¶ 15 Leave a comment on paragraph 15 0 Huhtamo, Erkki. “Encapsulated Bodies in Motion. Simulators and the Quest for Total Immersion.” Critical Issues in Electronic Media, edited by Simon Penny, State University of New York Press, 1995, pp. 159-86.
¶ 21 Leave a comment on paragraph 21 0 Lukas, Scott A. “A Politics of Reverence and Irreverence: Social Discourse on Theming Controversies.” The Themed Space: Locating Culture, Nation, and Self, edited by Scott A. Lukas, Lexington Books, 2007, pp. 271-94.
¶ 25 Leave a comment on paragraph 25 0 Mittermeier, Sabrina. Middle Class Kingdoms—A Cultural History of Disneyland and Its Variations, 1955-2016. 2017. LMU Munich, Doctoral Dissertation. (publication forthcoming)
¶ 26 Leave a comment on paragraph 26 0 ———. “‘Windows to the Past’: Disney’s America, the Culture Wars, and the Question of Edutainment.” Polish Journal for American Studies, vol.10, 2016, pp. 127-46.

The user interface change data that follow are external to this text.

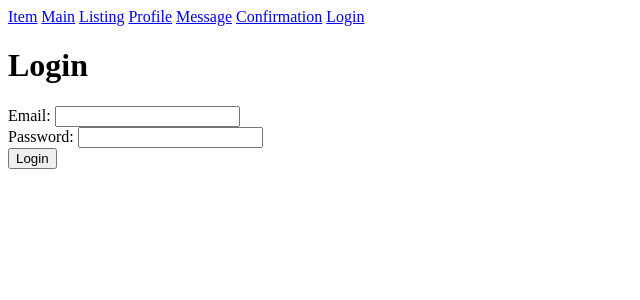
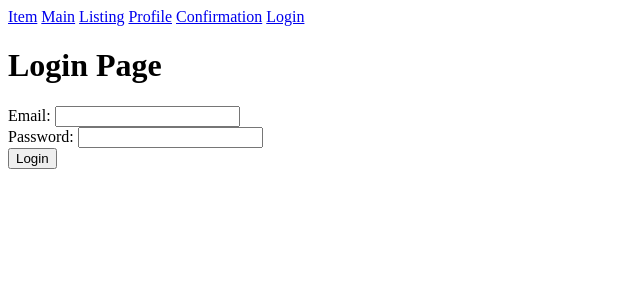
Before and after one commit to ezBrecher/Swap-UR, a Flask app: page /login in a window 1280 px wide. Shown: the top 300 px of the page, without its empty margins (0-640 px from the left). Run offline with Flask 3, Linux system fonts and the light colour scheme.

Commit message:
Updated without messages

```diff
--- a/app.py
+++ b/app.py
@@ -1,4 +1,4 @@
-from flask import Flask, render_template, request, redirect, session
+from flask import Flask, render_template, request, redirect, session, url_for
 from flask_sqlalchemy import SQLAlchemy
 from datetime import datetime
 
@@ -47,10 +47,6 @@ def listing():
 def profile():
     return render_template('profile.html')
 
-@app.route('/message')
-def message():
-    return render_template('message.html')
-
 @app.route('/confirmation')
 def confirmation():
     return render_template('confirmation.html')
--- a/templates/base.html
+++ b/templates/base.html
@@ -12,7 +12,6 @@
       <a href="{{ url_for('main') }}">Main</a>
       <a href="{{ url_for('listing') }}">Listing</a>
       <a href="{{ url_for('profile') }}">Profile</a>
-      <a href="{{ url_for('message') }}">Message</a>
       <a href="{{ url_for('confirmation') }}">Confirmation</a>
       <a href="{{ url_for('login') }}">Login</a>
     </nav>
--- a/templates/login.html
+++ b/templates/login.html
@@ -1,7 +1,7 @@
 {% extends "base.html" %}
 
 {% block content %}
-  <h1>Login</h1>
+  <h1>Login Page</h1>
   {% if error_message %}
     <p>{{ error_message }}</p>
   {% endif %}
```
Also changed, not shown: templates/message.html (deleted).
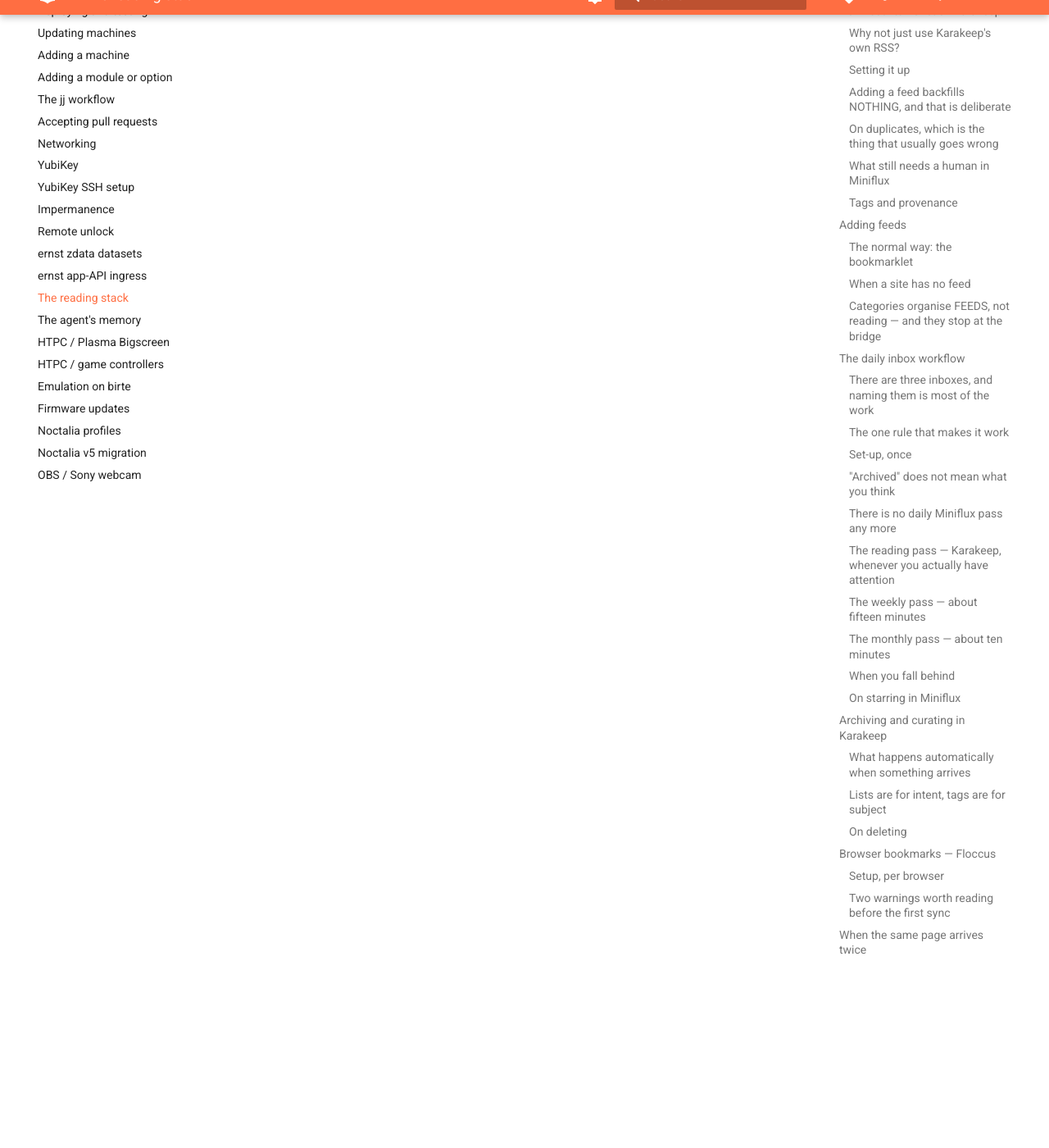
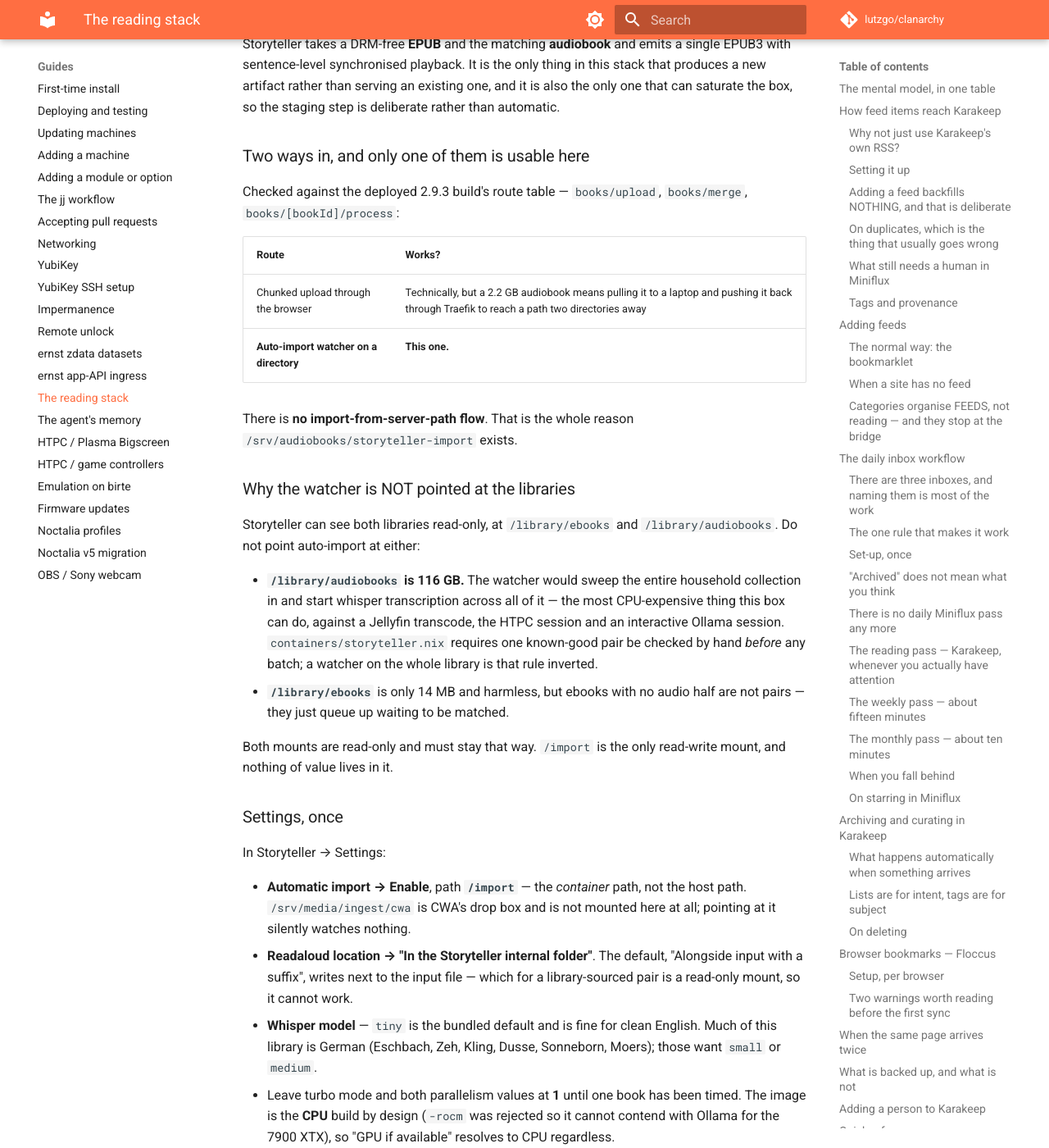
Before and after one commit to lutzgo/clanarchy, an MkDocs documentation site: the page built from docs/guides/reading-stack.md, in a window 1280 px wide and 1400 px high, scrolled down 14222 px. Shown: the whole window at 82% size. Built offline with MkDocs 1.6.1 and Material for MkDocs 9.7.7, drawn with Linux system fonts in a browser that asks for light colours; comment, search, counter and statistics services are not loaded; some of the changed text lies outside the part shown.

Commit message:
Give Storyteller a writable import staging directory (#252)

````diff
--- a/docs/guides/reading-stack.md
+++ b/docs/guides/reading-stack.md
@@ -575,3 +575,112 @@
 [the app-API ingress guide](ernst-app-api-ingress.md#vpn-clients-land-on-vlan-70-and-cannot-reach-vlan-90-by-default).
 
 **Until that rule exists, turn the VPN off to reach these two services.**
+
+## Read-along books — Storyteller, and how to stage a pair
+
+Storyteller takes a DRM-free **EPUB** and the matching **audiobook** and emits a
+single EPUB3 with sentence-level synchronised playback. It is the only thing in
+this stack that produces a new artifact rather than serving an existing one, and
+it is also the only one that can saturate the box, so the staging step is
+deliberate rather than automatic.
+
+### Two ways in, and only one of them is usable here
+
+Checked against the deployed 2.9.3 build's route table — `books/upload`,
+`books/merge`, `books/[bookId]/process`:
+
+| Route | Works? |
+|---|---|
+| Chunked upload through the browser | Technically, but a 2.2 GB audiobook means pulling it to a laptop and pushing it back through Traefik to reach a path two directories away |
+| **Auto-import watcher on a directory** | **This one.** |
+
+There is **no import-from-server-path flow**. That is the whole reason
+`/srv/audiobooks/storyteller-import` exists.
+
+### Why the watcher is NOT pointed at the libraries
+
+Storyteller can see both libraries read-only, at `/library/ebooks` and
+`/library/audiobooks`. Do not point auto-import at either:
+
+- **`/library/audiobooks` is 116 GB.** The watcher would sweep the entire
+  household collection in and start whisper transcription across all of it —
+  the most CPU-expensive thing this box can do, against a Jellyfin transcode,
+  the HTPC session and an interactive Ollama session. `containers/storyteller.nix`
+  requires one known-good pair be checked by hand *before* any batch; a watcher
+  on the whole library is that rule inverted.
+- **`/library/ebooks`** is only 14 MB and harmless, but ebooks with no audio half
+  are not pairs — they just queue up waiting to be matched.
+
+Both mounts are read-only and must stay that way. `/import` is the only
+read-write mount, and nothing of value lives in it.
+
+### Settings, once
+
+In Storyteller → Settings:
+
+- **Automatic import → Enable**, path **`/import`** — the *container* path, not
+  the host path. `/srv/media/ingest/cwa` is CWA's drop box and is not mounted
+  here at all; pointing at it silently watches nothing.
+- **Readaloud location → "In the Storyteller internal folder"**. The default,
+  "Alongside input with a suffix", writes next to the input file — which for a
+  library-sourced pair is a read-only mount, so it cannot work.
+- **Whisper model** — `tiny` is the bundled default and is fine for clean
+  English. Much of this library is German (Eschbach, Zeh, Kling, Dusse,
+  Sonneborn, Moers); those want `small` or `medium`.
+- Leave turbo mode and both parallelism values at **1** until one book has been
+  timed. The image is the **CPU** build by design (`-rocm` was rejected so it
+  cannot contend with Ollama for the 7900 XTX), so "GPU if available" resolves
+  to CPU regardless.
+
+### Staging a pair — the hardlink is the point
+
+`/srv/audiobooks/storyteller-import`, `/srv/audiobooks/library` and Storyteller's
+`/data` are all on **zdata/audiobooks**. So staging the audio half is `ln`:
+instant, zero bytes copied, however many gigabytes the book is. The ebook half
+comes from `zdata/media` and is a real copy, which at kilobytes does not matter.
+
+Put both halves in **one subdirectory** — that is what makes Storyteller treat
+them as a single item instead of two unmatched ones:
+
+```bash
+ssh root@10.0.50.10
+BOOK="/srv/audiobooks/storyteller-import/consider-phlebas"
+install -d -o 3022 -g 3000 -m 2770 "$BOOK"
+
+# audio half — hardlink, free
+ln "/srv/audiobooks/library/Iain M. Banks/Consider Phlebas: Culture Series, Book 1/"*.flac "$BOOK/"
+
+# ebook half — real copy, 562 KB
+cp "/srv/media/library/books/Iain Banks/Consider Phlebas- Culture Series, Book 1 (2014)/Consider Phlebas- Culture Series, Book 1 - Iain Banks.epub" "$BOOK/"
+
+chown -R 3022:3000 "$BOOK"
+```
+
+The watcher picks it up within seconds. Alignment then runs for a long time —
+it is nice'd and CPUWeight-limited, so it will not starve anything, which also
+means it is not fast.
+
+### Which pairs actually exist
+
+Both halves must be the same title, and the ebook must be **EPUB**. As of
+2026-09-27 the library supports exactly one ready pair:
+
+| Title | Ebook | Audiobook | Ready? |
+|---|---|---|---|
+| Consider Phlebas | `.epub` | 2.2 GB FLAC | **yes** |
+| Project Hail Mary | `.azw3` | 4.4 GB | no — convert to EPUB first (CWA can) |
+| Artemis | none (a stray `.txt`) | present | no |
+
+Note the author folders disagree: Audiobookshelf files Banks under
+**`Iain M. Banks`**, Bindery under **`Iain Banks`**. Neither is wrong and
+nothing depends on them matching — but a naive "which authors are in both"
+comparison misses this pair, so compare titles, not directories.
+
+### Where the output goes
+
+Into Storyteller's own `/data`, served through `storyteller.goclan.org` and read
+in the **Storyteller Reader** app (Android and iOS — set the server URL, log in,
+download). Do not route it anywhere else: Audiobookshelf cannot render EPUB
+media overlays, and CWA's ingest converts and deletes what it takes in, which
+would destroy the synchronisation that is the entire point. The synced book is
+a terminal artifact.
````
Also changed, not shown: 1 other file.
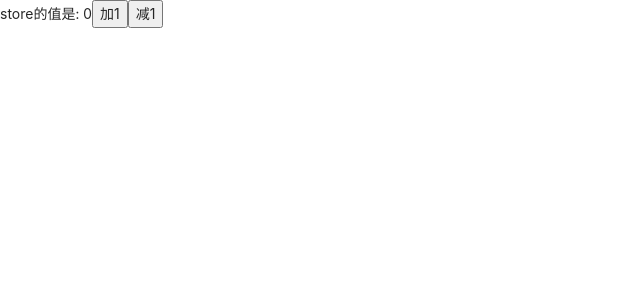
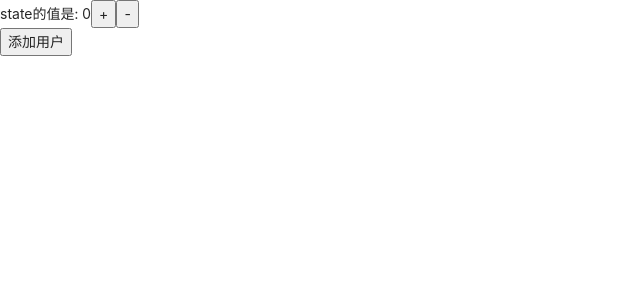
Before and after one commit to ranwawa/learning, a React (Create React App) app: page / in a window 1280 px wide. Shown: the top 300 px of the page, without its empty margins (0-640 px from the left). Built offline with nearby package versions, Linux system fonts and the light colour scheme.

Commit message:
feat(合并状态和行为):

```diff
--- /dev/null
+++ b/src/ReduxDemo/actions.jsx
@@ -0,0 +1,18 @@
+export const increment = (num = 1) => {
+  return {
+    type: 'increment',
+    num,
+  }
+}
+export const decrement = (num = 1) => {
+  return {
+    type: 'decrement',
+    num,
+  }
+}
+
+export const addUser = () => {
+  return {
+    type: 'addUser'
+  }
+}
--- /dev/null
+++ b/src/ReduxDemo/bind.jsx
@@ -0,0 +1,58 @@
+/*
+ * 合并action和reducer
+ * bindActionCreators是什么
+ *   - 用来合并action的,即dispatch这个函数
+ *   - 之前的操作需要手动在mapDispatchToProps里面编写
+ *   - 这样就只需要传入原始的action函数
+ * bindActionCreators的操作步骤
+ *   - 编写actions文件
+ *   - 从redux中引入bindActionCreator
+ *   - 复用bindActionCreator创建mapDispatchToProps函数
+ *   - 将创建后的函数传递给connect函数的第2个参数即可
+ * 注意事项
+ *   - actions里面的每一个操作,都要写成函数.
+ *   - 这样就可以接受额外的参数了
+ *
+ *
+ * combineReducers是什么
+ *   - 和bindActionCreators是一样的作用,只是后者用于合并action,前者用于合并reduce
+ *   - 也是为了减轻手动编码压力的语法糖
+ * 注意事项
+ *   - 在state为数组对象时,需要引用值发生变化才会触发视图更新
+ * 操作步骤
+ *   - 从redux中引入combineReducers
+ *   - 编写多个reducer
+ *   - 再用combineReducers函数合并需要的reducer
+ *   - 最后通过createStore函数,将合并后的结果生成一个仓库
+ * */
+import React from 'react';
+import { bindActionCreators } from 'redux';
+import { connect } from 'react-redux';
+import * as actions from './actions';
+
+class Bind extends React.Component {
+  render() {
+    console.log(this.props);
+    return (
+      <div>
+        state的值是: {this.props.counter}
+        <button onClick={ () => this.props.increment(5) }>+</button>
+        <button onClick={ () => this.props.decrement(3) }>-</button>
+        <div>
+          { this.props.user.map(ele => ele)}
+        </div>
+        <button onClick={ () => this.props.addUser() }>添加用户</button>
+      </div>
+    );
+  }
+}
+
+const mapStateToProps = (state) => {
+  return state;
+};
+const mapDispatchToProps = (dispatch) => {
+  return {
+    ...bindActionCreators(actions, dispatch),
+  }
+}
+export default connect(mapStateToProps, mapDispatchToProps)(Bind);
--- /dev/null
+++ b/src/ReduxDemo/constant.js
@@ -0,0 +1,3 @@
+export const INCREMENT = 'increment';
+export const DECREMENT = 'decrement';
+export const ADD_USER = 'addUser';
--- /dev/null
+++ b/src/ReduxDemo/reducer.jsx
@@ -0,0 +1,21 @@
+import { INCREMENT, DECREMENT, ADD_USER } from './constant';
+export const counter = (state = 0, action) => {
+  switch (action.type) {
+    case INCREMENT:
+      return state + action.num;
+    case DECREMENT:
+      return state - action.num;
+    default:
+      return state;
+  }
+};
+
+export const user = (state = [], action) => {
+  switch(action.type) {
+    case ADD_USER:
+      state.push('rww');
+      return JSON.parse(JSON.stringify(state));
+    default:
+      return  [];
+  }
+}
--- a/src/app.jsx
+++ b/src/app.jsx
@@ -1,6 +1,7 @@
 import React from "react";
 import 'antd/dist/antd.css';
-import ReactRedux from './ReduxDemo/ReactRedux';
+import Bind from './ReduxDemo/bind';
+// import ReactRedux from './ReduxDemo/ReactRedux';
 // import Store from './ReduxDemo/Store';
 // import NestDemo from './RouterDemo/NestDemo';
 // import PromptDemo from './RouterDemo/PromptDemo';
@@ -39,7 +40,8 @@ export default class App extends React.Component {
   render() {
     return (
       <div>
-        <ReactRedux test="test"/>
+        <Bind />
+        {/*<ReactRedux test="test"/>*/}
         {/*<Store />*/}
         {/*<NestDemo />*/}
         {/*<PromptDemo />*/}
--- a/src/index.js
+++ b/src/index.js
@@ -1,23 +1,14 @@
 import React from 'react';
 import App from './app';
 import ReactDOM from 'react-dom';
-import { createStore } from 'redux';
+import { createStore, combineReducers } from 'redux';
 import { Provider } from 'react-redux';
+import { counter, user } from './ReduxDemo/reducer';
 
-const INCREMENT = 'increment';
-const DECREMENT = 'decrement';
-const reducer = (state = 0, action) => {
-  console.log(action.type);
-  switch (action.type) {
-    case INCREMENT:
-      return state + 1;
-    case DECREMENT:
-      return state - 1;
-    default:
-      return state;
-  }
-}
-const store = createStore(reducer);
+const store = createStore(combineReducers({
+  counter,
+  user,
+}));
 
 // const render = () => {
 //   ReactDOM.render(<Store
```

¶ 30 Leave a comment on paragraph 30 0 Tamayo, Paul. “Discovery Mode Turns Assassins Creed: Origins Into a Museum.” Kotaku, 20 Feb. 2018, kotaku.com/discovery-mode-turns-assassins-creed-origins-into-a-mu-1823166019. Accessed September 10, 2018.